Lost World Caverns, located just outside of Lewisburg, West Virginia, is an underground natural series of caverns. In November 1973, the caverns were registered as a National Natural Landmark as they "feature terraced pedestal-like stalagmites, flowstone, curtains, rimstone, domepits, and waterfalls."
Originally named "Grapevine Cave", the only entrance was a long vertical drop into which farmers used to dump dead livestock and other trash. Virginia Polytechnical Institute "discovered" the cave in 1942. It was surveyed in the 1960s and found to contain over a mile of interconnected passages that reach a depth of 235 feet below the surface. In 1967, the remains of a prehistoric cave bear (Arctodus pristinus) were unearthed in the cave.
The "walking" tour section of the cave consists of a large chamber (1000 feet long, 300 feet wide, and 120 feet high) with many formations like the Bridal Veil, Goliath, Snowy Chandelier, Ice Cream Wall, Castle and, perhaps the most storied, the War Club, where Bob Addis made it into the Guinness Book of World Records by sitting atop the 28-foot formation for nearly 16 days. In addition to the "walking" tour, one can opt for a rougher guided "wild" tour through the remote sections of the cave, visiting sights like the Angel's Roost, Birth Canal, Keyhole, Glitter Pits, the Hall of the Mountain King and other passages and formations.
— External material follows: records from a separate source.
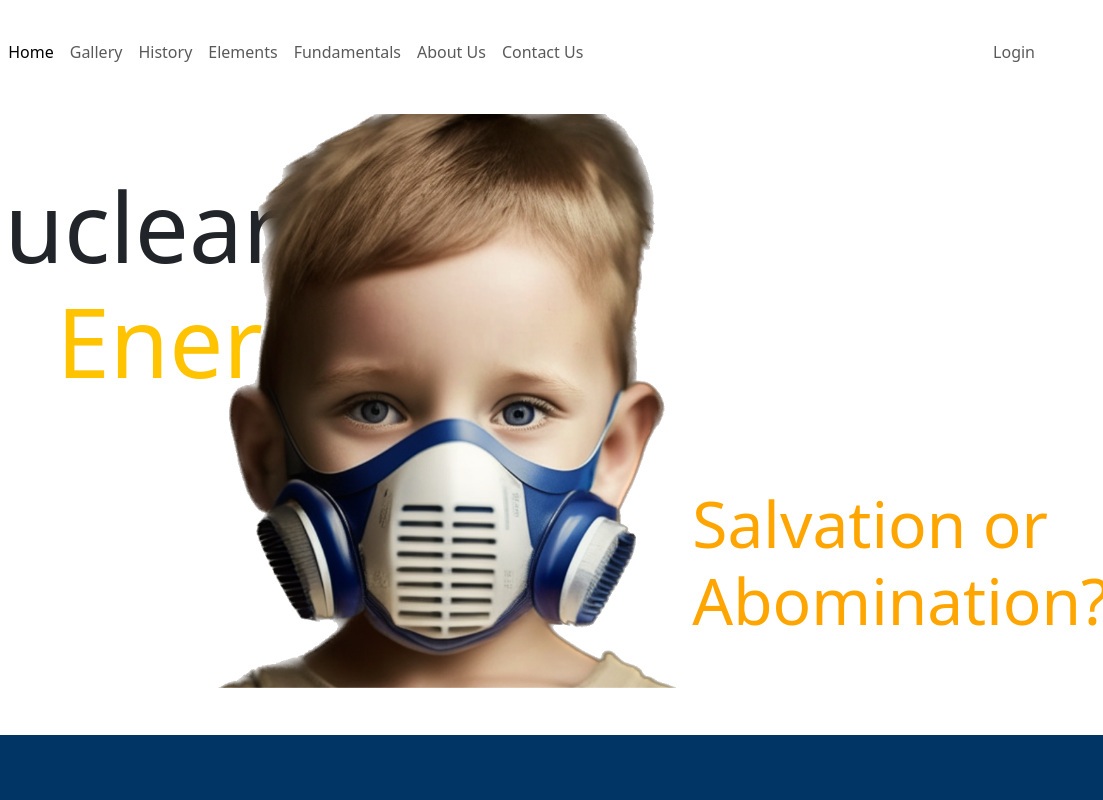
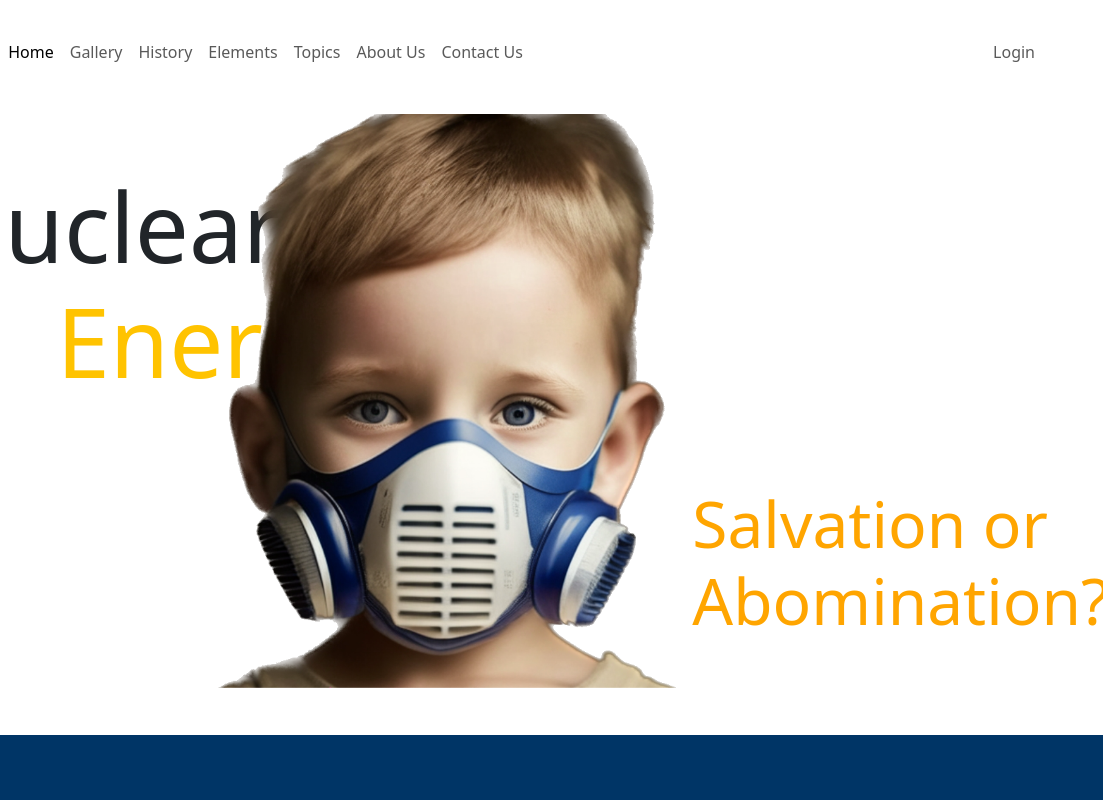
Before and after one commit to kylle-talan/kylle-talan.github.io, a plain HTML site: page index.html in a window 1280 px wide. Shown: the top 800 px of the page, 177-1280 px from the left. Drawn offline with nearby package versions, Linux system fonts and the light colour scheme; a web font is replaced by a local one.

Commit message:
topic adjustment

```diff
--- a/index.html
+++ b/index.html
@@ -42,8 +42,8 @@
                     <a href="#elements" class="nav-item nav-link">
                         <h6>Elements</h6>
                     </a>
-                    <a href="#fundamentals" class="nav-item nav-link">
-                        <h6>Fundamentals</h6>
+                    <a href="#topics" class="nav-item nav-link">
+                        <h6>Topics</h6>
                     </a>
                     <a href="#about" class="nav-item nav-link">
                         <h6>About Us</h6>
@@ -649,7 +649,7 @@
                 </div>
             </div>
         </div>
-        <div id="fundamentals"></div>
+        <div id="topics"></div>
     </div><br><br><br><br><br>
     <!------- Nuclear Topics ------->
     <div class="container-fluid">
```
Lost World Caverns is a public-accessible cave for those who want to experience and understand the karst topography within the Greenbrier River watershed. Environmental interests such as local schools and the Greenbrier River Watershed Association encourage the public to take educational tours in order to understand the unique relationship between surface water and groundwater. Surrounded by farmland on all sides, the cave interacts with a constant influx of air, water, clastic and other additives and pollutants. As part of Greenbrier County's karst plateau or "Great Savannah" where the average number of sinkholes are 18 per square kilometer, the cave system has much to offer the curious and the ongoing scientist.
There are wooden walkways and the option of wild caving in the deeper "wild" portions of the system. The cave drains into the Greenbrier River at Fort Spring through the Davis Spring, and there is much to be discovered about the underlying aquifers and science behind this drainage. The public tour section contains a stratum of hex (six-sided) stones. Cavers on the Wild Tour are asked to respect the encroaching threat of white nose syndrome in the Appalachian bat population, and perform sterilization protocols with their gear and clothing before they come in.
The site is open daily, except for holidays such as Thanksgiving, Christmas Day, and New Year's Day. Currently, the standard self-guided tour rates are as follows: adults: $12, children 6–12: $6, under 6 free. If planning to visit, one should wear shoes with sufficient tread and dress for a temperature of 52 degrees F.